Flooding at Newcastle Waters

Newcastle Waters homestead safe in near-record flood


News
Water views: The homestead at Newcastle Waters was built above the record 1974 flood level and was safely out of reach last week. A nearby guest residence and schoolroom had 1.2m of floodwaters go through. Picture: Jade Andrews.

Water views: The homestead at Newcastle Waters was built above the record 1974 flood level and was safely out of reach last week. A nearby guest residence and schoolroom had 1.2m of floodwaters go through. Picture: Jade Andrews.

Aa

The skeleton staff at Newcastle Waters on the western Barkly Tablelands enjoyed water views last week as near-record flooding came within metres of the main homestead and damaged a nearby guest residence and schoolroom.

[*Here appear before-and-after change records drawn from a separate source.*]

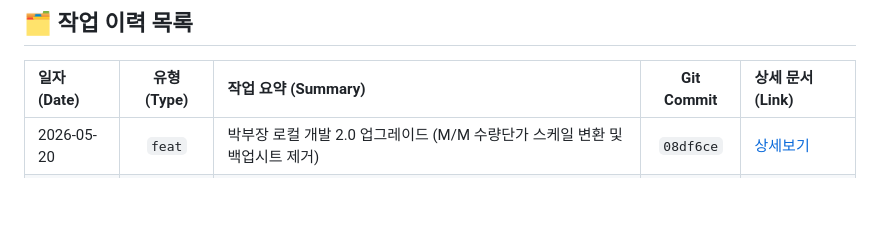
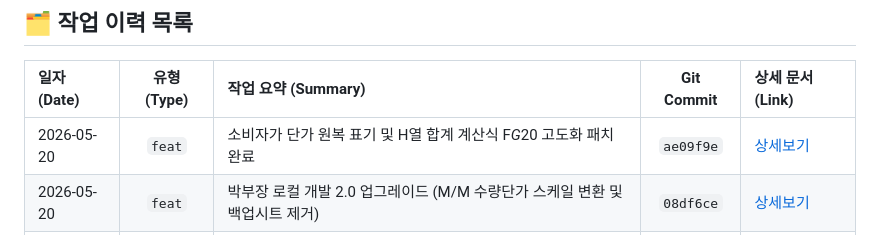
Before and after one commit to lisobking/AIPO, a Markdown page: docs/timeline/index.md, the part around the change. Drawn GitHub-style; blank space fills up the shorter version.

Commit message:
docs: 단가 원복 및 합계 수식 고도화 타임라인 상세 및 마스터 인덱스 연동

```diff
--- a/docs/timeline/index.md
+++ b/docs/timeline/index.md
@@ -7,6 +7,7 @@
 
 | 일자 (Date) | 유형 (Type) | 작업 요약 (Summary) | Git Commit | 상세 문서 (Link) |
 | :--- | :---: | :--- | :---: | :--- |
+| 2026-05-20 | `feat` | 소비자가 단가 원복 표기 및 H열 합계 계산식 F*G*20 고도화 패치 완료 | `ae09f9e` | [상세보기](./entries/20260520_16_feat_restore_base_unit_price_formula.md) |
 | 2026-05-20 | `feat` | 박부장 로컬 개발 2.0 업그레이드 (M/M 수량단가 스케일 변환 및 백업시트 제거) | `08df6ce` | [상세보기](./entries/20260520_15_feat_quote_mm_conversion_rules.md) |
 | 2026-05-20 | `feat` | Render 구형 web/app.py 기동 우회용 최신 포워더 라우터 구축 및 배포 완료 | `ab0c695` | [상세보기](./entries/20260520_14_feat_render_web_app_forwarder.md) |
 | 2026-05-20 | `feat` | 원격 깃허브 푸시 성공 및 Render 플랫폼 라이브 자동 배포 트리거 완료 | `9ce1a75` | [상세보기](./entries/20260520_13_feat_git_push_to_trigger_render.md) |
```
Also changed, not shown: 1 other file.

Aa

Management at Newcastle Waters, the historic property on the western Barkly Tablelands owned by Consolidated Pastoral Co, is breathing a sigh of relief this week after experiencing a flood that came within two to three centimetres of the modern record on the property.

Water entered the bottom story of the guest house on the property, but remained five metres from the main homestead, giving occupants prime water views when it peaked on Friday, January 8.

Another view of the Newcastle Waters homestead perched above the floodwaters. Picture: Jade Andrews.

Another view of the Newcastle Waters homestead perched above the floodwaters. Picture: Jade Andrews.

According to Jade Andrews, while the homestead had been purposely built above the record 1974 flood level, she and husband Jak were still very happy when the flood began to recede.

She said much of the flooding was due to the heavy rain experienced in the catchment at Beetaloo and Amundji Mundji.

“We had 525mm here. That’s not a record but it fell in a very short space of time,” she said.

When it flooded this much in 2013, no-one was able to drive out until the first week in April. - Jade Andrews

“When it rained that much, Jak flew home from Longreach on New Year’s Eve to oversee the movement of cattle and to make sure everything was safe.”

The staff are well used to wet season conditions and have contingency plans in place to manage it should the big wet continue.

Jade said they were boating things in for the skeleton staff currently in place, and were utilising both plane and chopper to get around.

The Stockman statue in the Drovers Memorial Park was getting his feet wet at the peak of the flood.

The Stockman statue in the Drovers Memorial Park was getting his feet wet at the peak of the flood.

“Our grader driver tells us that when it flooded this much in 2013, no-one was able to drive out until the first week in April.”

After a drier than usual 2015, everyone is welcoming a wetter start and the promise of a decent wet at last.

“I don’t mind if it stops for a while now,” Jade said.

Newcastle Waters was named in 1861 by explorer John Stuart while attempting to cross the continent from Adelaide to the northern coastline.

Records show he "came across a splendid reach of water… This I have named Newcastle Waters after his Grace, the Duke of Newcastle, Secretary for the Colonies."

An aerial view of Newcastle Waters Creek in flood.

An aerial view of Newcastle Waters Creek in flood.

The water he referred to is known as Longreach Hole which overflows into Lake Woods, and its surrounds provide some of the best grazing on the property.

Jade said Lake Woods was slowly filling again at present.

Aa

From the front page

Sponsored by